  • The common fructose intolerance is correctly fructose malabsorption. This means that the body can only take up (absorb) a limited amount at one time in the intestine.
  • The fructose intolerance typically leads to gas / bloating, abdominal pain and diarrhea if you have consumed too much of the sugar.
  • The doctor can determine the intolerance using a breath test.
  • Those who are sensitive to fructose have to find the individual threshold from which they can consume fruit, juice and sweets without problems. A completely fructose-free diet is not recommended.
  • Hereditary fructose intolerance occurs very rarely, in which affected people can absorb fructose through the intestine, but cannot break it down, they are intolerant to fructose and have to avoid it completely. The disease is serious and mostly affects babies.

This post is primarily concerned with the common fructose malabsorption.

Intolerance, malabsorption, maldigestion, intolerance, allergy: what the terms mean

Food intolerance is a slang term used to express that, for example, you do not tolerate fructose well if you consume it.

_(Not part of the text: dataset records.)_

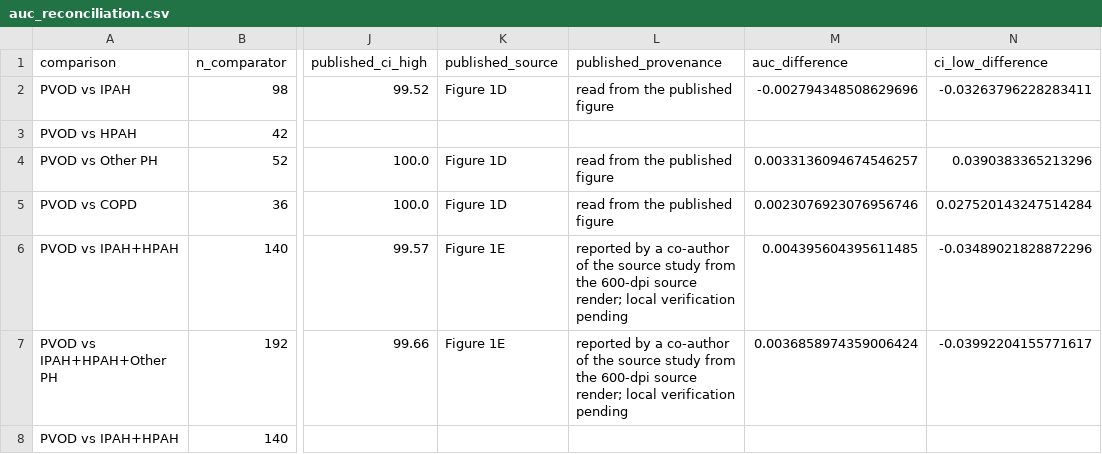
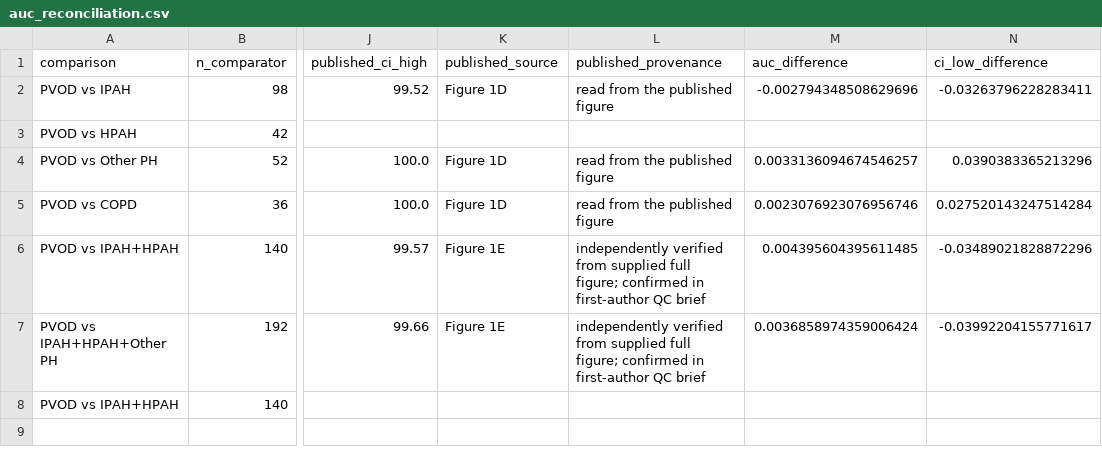
Before and after one commit to jordddans/GDF15Analysis, a CSV file: results/auc_reconciliation.csv, drawn as a sheet; only a part is shown, gaps mark what is left out; the diff names each change by its address in the sheet, - before the commit and + after, or states it on an @@ line.

Commit message:
Complete independent manuscript QC and source-only reproduction; retain Figure 1 gate

```diff
--- a/results/auc_reconciliation.csv
+++ b/results/auc_reconciliation.csv
-L6:L7 (published_provenance): reported by a co-author of the source study from the 600-dpi source render; local verification pending
+L6:L7 (published_provenance): independently verified from supplied full figure; confirmed in first-author QC brief
```
Also changed, not shown: 48 other files.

If you are intolerant to food, the body cannot break down a certain substance properly because it lacks the necessary enzyme. The substance accumulates in the organism. Example: hereditary fructose intolerance.

The much more common fructose intolerance, in which people can only absorb limited amounts of fructose at one time in the intestine, is malabsorption. The fructose is metabolized normally.

Maldigestion means: food components cannot or only insufficiently be broken down and absorbed by the body. Here too, an enzyme deficiency, for example in the pancreas, often plays a role.

A food allergy is an immune system reaction to certain ingredients in food.